## Prompt
Your task is to work out how many lines in the data include the word "model". Reply with the number alone.

++++ The records ++++

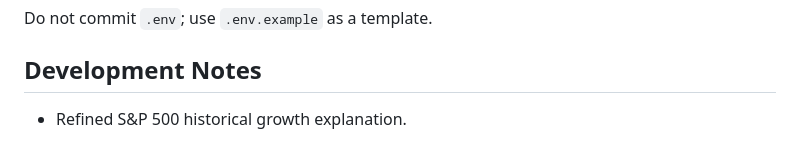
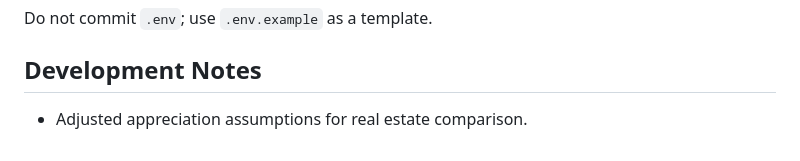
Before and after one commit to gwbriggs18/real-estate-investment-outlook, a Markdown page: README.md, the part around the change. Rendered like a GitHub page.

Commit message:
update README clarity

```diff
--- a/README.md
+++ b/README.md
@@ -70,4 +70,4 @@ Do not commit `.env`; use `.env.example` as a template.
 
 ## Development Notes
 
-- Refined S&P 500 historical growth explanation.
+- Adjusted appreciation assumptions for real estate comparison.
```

++++
++++ The records ++++

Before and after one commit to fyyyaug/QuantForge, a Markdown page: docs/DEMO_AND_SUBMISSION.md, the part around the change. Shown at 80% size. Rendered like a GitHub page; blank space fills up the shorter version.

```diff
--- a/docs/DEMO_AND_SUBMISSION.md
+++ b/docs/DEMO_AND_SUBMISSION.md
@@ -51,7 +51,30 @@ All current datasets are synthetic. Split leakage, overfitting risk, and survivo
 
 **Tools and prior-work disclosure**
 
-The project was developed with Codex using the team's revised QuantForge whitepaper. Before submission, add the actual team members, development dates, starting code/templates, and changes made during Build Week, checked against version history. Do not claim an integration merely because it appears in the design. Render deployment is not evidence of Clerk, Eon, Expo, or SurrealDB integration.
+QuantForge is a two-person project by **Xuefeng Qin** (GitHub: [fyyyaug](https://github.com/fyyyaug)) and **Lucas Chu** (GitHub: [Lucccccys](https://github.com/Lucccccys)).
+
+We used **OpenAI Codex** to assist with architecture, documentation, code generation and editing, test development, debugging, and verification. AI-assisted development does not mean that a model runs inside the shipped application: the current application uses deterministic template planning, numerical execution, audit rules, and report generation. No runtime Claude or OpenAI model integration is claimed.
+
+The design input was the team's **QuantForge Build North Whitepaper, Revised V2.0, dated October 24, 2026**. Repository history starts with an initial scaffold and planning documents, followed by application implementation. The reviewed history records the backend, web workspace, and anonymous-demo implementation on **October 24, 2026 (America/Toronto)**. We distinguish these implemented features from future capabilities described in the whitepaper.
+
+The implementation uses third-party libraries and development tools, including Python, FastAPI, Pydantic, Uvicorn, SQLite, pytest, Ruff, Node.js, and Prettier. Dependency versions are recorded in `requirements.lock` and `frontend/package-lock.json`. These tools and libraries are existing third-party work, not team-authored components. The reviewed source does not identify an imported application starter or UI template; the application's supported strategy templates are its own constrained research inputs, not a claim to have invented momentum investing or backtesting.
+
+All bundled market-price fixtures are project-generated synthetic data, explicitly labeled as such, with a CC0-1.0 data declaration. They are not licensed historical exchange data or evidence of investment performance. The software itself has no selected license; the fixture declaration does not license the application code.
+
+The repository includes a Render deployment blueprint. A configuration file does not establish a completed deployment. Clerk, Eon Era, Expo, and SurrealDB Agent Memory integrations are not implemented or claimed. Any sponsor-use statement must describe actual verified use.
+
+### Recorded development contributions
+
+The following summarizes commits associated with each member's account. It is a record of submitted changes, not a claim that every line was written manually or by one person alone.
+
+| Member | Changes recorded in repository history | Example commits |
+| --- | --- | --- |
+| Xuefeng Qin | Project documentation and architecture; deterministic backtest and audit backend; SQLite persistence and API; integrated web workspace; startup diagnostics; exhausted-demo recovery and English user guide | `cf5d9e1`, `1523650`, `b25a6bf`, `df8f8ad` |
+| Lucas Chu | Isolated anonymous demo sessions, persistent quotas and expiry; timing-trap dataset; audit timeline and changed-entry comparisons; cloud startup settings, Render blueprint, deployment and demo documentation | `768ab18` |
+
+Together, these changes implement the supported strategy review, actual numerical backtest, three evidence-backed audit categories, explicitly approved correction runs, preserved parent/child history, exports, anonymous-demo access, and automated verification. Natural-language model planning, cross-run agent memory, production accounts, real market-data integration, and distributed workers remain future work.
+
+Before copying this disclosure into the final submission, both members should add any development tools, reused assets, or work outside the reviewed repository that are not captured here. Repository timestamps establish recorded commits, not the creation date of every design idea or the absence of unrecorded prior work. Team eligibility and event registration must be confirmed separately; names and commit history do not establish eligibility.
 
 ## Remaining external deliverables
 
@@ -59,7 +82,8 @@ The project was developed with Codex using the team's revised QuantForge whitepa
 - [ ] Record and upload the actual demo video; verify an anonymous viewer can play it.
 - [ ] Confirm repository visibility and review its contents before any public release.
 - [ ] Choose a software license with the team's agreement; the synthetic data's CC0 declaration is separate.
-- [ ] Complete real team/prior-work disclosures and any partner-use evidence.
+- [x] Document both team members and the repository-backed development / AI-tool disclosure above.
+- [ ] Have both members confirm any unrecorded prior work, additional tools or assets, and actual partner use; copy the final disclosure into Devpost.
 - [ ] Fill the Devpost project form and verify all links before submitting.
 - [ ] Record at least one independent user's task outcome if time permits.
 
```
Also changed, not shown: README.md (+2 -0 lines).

++++

## Your solution
2